Argentina gained a foothold at the scrum, winning a penalty against David Wilson that long-range specialist Marcelo Bosch sent between the uprights with a gigantic kick.
Ashton harmed his chances of being retained against New Zealand after failing to complete a simple finish once a pass from full-back Mike Brown left him with only Lucas Gonzalez Amorosino to beat.
But England would not be thwarted in the 22nd minute and Ashton played a role, scooping up a loose ball during a backs move and feeding Twelvetrees.
Twelvetrees had Brown in space outside him but used his strength to power over, breaking three tackles, and Farrell converted.
There was no respite for Argentina as ruthless England ran in a third try with Ashton the scorer.
Chris Robshaw and Hartley, who repeatedly carried the ball into the heart of the Pumas defence, made yards and in an instant the ball was switched right with Farrell sending Ashton over.
Loosehead prop Alex Corbisiero appeared for the second half, replacing Joe Marler, but it was Argentina who started brighter after the interval.
Even with British and Irish Lions hero Corbisiero on the pitch their scrum remained on top, winning a penalty that Sanchez dispatched.
England needed to meet the Pumas' revival head on and they did just that with Robshaw, Farrell and Courtney Lawes flattening opponents with big tackles.
When they eventually took possession, the accuracy that decorated their play in the first half had vanished with Twelvetrees among those no longer so composed on the ball.
The next score was supplied by Sanchez, cutting the deficit to 24-12 as England continued to lose their way in the third quarter.
Argentina were now the dominant force as England continued to stumble aimlessly through the second half.
Sanchez missed a penalty, but the Pumas remained in possession with Benjamin Macome almost wriggling through a gap.

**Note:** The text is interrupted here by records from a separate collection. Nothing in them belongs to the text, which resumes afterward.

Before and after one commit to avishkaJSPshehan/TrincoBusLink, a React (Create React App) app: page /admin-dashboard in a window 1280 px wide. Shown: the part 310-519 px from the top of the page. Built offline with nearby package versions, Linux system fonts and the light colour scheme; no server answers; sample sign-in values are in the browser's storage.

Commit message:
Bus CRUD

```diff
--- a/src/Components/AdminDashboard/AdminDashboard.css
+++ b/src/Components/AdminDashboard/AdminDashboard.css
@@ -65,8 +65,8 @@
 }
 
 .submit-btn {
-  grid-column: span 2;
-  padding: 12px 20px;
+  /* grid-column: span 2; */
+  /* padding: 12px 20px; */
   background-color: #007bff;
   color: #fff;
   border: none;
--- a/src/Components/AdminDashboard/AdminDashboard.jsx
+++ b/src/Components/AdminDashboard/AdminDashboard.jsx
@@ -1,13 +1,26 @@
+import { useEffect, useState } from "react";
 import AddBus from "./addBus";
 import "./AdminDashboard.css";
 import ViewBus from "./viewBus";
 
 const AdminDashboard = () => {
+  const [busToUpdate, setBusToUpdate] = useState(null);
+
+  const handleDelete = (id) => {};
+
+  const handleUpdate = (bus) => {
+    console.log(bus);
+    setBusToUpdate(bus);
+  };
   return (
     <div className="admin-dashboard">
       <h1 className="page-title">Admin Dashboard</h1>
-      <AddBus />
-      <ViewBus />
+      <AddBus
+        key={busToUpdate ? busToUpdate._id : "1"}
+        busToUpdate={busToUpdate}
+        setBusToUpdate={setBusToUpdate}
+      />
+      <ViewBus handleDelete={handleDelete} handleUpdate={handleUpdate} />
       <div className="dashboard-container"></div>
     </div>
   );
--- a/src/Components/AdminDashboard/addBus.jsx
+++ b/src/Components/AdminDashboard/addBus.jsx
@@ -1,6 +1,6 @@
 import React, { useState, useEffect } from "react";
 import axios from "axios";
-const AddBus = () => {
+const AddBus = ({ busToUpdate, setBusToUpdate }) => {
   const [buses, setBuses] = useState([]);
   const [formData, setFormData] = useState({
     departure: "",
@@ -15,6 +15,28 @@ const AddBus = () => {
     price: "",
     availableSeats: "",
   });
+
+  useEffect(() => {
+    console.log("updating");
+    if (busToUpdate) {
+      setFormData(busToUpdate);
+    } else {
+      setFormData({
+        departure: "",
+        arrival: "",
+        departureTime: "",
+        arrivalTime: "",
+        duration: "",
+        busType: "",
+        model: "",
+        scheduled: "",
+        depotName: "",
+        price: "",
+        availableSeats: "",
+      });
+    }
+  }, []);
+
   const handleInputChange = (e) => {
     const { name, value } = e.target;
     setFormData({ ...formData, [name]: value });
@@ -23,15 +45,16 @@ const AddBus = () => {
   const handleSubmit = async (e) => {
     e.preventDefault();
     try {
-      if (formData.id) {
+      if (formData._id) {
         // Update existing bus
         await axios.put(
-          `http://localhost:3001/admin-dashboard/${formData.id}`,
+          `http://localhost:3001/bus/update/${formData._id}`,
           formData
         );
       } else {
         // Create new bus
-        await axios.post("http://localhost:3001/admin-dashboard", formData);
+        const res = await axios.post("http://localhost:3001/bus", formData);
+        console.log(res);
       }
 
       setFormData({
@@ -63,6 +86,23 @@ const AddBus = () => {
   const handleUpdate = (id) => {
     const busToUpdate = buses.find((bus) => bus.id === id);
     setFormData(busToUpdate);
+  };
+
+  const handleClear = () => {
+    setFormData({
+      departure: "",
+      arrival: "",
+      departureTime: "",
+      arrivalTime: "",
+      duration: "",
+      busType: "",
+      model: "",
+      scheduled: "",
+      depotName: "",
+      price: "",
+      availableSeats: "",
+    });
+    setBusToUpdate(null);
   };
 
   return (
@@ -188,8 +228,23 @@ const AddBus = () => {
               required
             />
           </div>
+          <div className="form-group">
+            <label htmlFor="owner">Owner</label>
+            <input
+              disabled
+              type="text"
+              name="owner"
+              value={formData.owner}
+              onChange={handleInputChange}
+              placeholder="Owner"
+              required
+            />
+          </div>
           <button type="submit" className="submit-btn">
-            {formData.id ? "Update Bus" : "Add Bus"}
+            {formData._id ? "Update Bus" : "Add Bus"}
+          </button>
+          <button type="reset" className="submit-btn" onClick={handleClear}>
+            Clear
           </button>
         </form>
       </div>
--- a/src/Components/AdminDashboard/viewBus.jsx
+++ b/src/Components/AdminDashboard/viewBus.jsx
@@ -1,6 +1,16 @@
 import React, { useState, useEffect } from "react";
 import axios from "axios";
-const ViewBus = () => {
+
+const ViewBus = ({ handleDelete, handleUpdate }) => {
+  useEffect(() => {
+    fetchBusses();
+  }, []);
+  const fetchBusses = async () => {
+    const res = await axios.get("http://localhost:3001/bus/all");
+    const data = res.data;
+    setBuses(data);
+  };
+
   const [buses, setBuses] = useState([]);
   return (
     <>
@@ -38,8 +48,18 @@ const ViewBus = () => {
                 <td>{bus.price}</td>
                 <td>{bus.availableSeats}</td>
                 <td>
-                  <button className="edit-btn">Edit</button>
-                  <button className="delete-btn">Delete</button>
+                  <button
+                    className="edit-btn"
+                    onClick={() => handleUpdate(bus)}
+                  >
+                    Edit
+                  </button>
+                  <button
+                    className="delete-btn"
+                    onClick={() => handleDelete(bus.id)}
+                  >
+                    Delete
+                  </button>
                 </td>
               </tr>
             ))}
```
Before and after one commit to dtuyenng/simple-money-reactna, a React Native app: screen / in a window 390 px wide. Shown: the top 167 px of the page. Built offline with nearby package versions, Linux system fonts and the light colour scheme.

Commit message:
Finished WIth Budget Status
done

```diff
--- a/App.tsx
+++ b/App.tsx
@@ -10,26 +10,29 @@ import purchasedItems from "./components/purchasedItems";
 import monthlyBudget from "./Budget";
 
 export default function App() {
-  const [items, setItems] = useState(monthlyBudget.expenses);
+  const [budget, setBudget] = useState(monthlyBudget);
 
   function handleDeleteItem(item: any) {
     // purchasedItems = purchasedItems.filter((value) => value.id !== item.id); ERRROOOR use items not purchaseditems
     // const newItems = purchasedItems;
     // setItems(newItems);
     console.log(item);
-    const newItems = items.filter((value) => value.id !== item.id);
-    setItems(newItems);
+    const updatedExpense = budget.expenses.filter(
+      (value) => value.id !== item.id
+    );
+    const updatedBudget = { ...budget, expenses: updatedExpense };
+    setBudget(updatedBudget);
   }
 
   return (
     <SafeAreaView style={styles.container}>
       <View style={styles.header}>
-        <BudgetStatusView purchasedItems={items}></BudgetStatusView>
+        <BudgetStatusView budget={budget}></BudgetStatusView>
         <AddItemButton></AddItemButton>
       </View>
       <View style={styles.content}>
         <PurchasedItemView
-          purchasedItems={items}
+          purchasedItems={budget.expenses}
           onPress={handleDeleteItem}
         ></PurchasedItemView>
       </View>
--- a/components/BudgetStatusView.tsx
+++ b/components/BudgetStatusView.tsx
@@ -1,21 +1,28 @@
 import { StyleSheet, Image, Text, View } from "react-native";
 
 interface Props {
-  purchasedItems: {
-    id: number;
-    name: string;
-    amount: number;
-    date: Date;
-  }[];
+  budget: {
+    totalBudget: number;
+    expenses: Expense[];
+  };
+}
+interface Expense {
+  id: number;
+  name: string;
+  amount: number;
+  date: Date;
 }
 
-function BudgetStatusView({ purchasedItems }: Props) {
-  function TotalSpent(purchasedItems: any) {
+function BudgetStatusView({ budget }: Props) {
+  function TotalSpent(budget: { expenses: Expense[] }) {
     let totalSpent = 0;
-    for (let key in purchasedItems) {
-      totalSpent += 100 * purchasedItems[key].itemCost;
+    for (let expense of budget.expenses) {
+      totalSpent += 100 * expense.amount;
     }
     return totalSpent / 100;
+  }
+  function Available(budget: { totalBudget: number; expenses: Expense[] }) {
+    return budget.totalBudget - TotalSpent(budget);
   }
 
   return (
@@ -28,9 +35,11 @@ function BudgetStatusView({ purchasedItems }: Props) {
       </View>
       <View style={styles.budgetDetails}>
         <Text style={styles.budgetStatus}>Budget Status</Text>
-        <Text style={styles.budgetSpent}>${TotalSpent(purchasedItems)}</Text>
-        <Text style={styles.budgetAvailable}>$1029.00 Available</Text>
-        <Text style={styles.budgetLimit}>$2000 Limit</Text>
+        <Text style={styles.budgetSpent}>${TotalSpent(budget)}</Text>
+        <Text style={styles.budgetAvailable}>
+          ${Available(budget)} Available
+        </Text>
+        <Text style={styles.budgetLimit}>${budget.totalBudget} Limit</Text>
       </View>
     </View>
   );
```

They were caught off guard with four minutes to go, however, as substitute Morgan capitalised on some poor tackling after a line-out to storm over.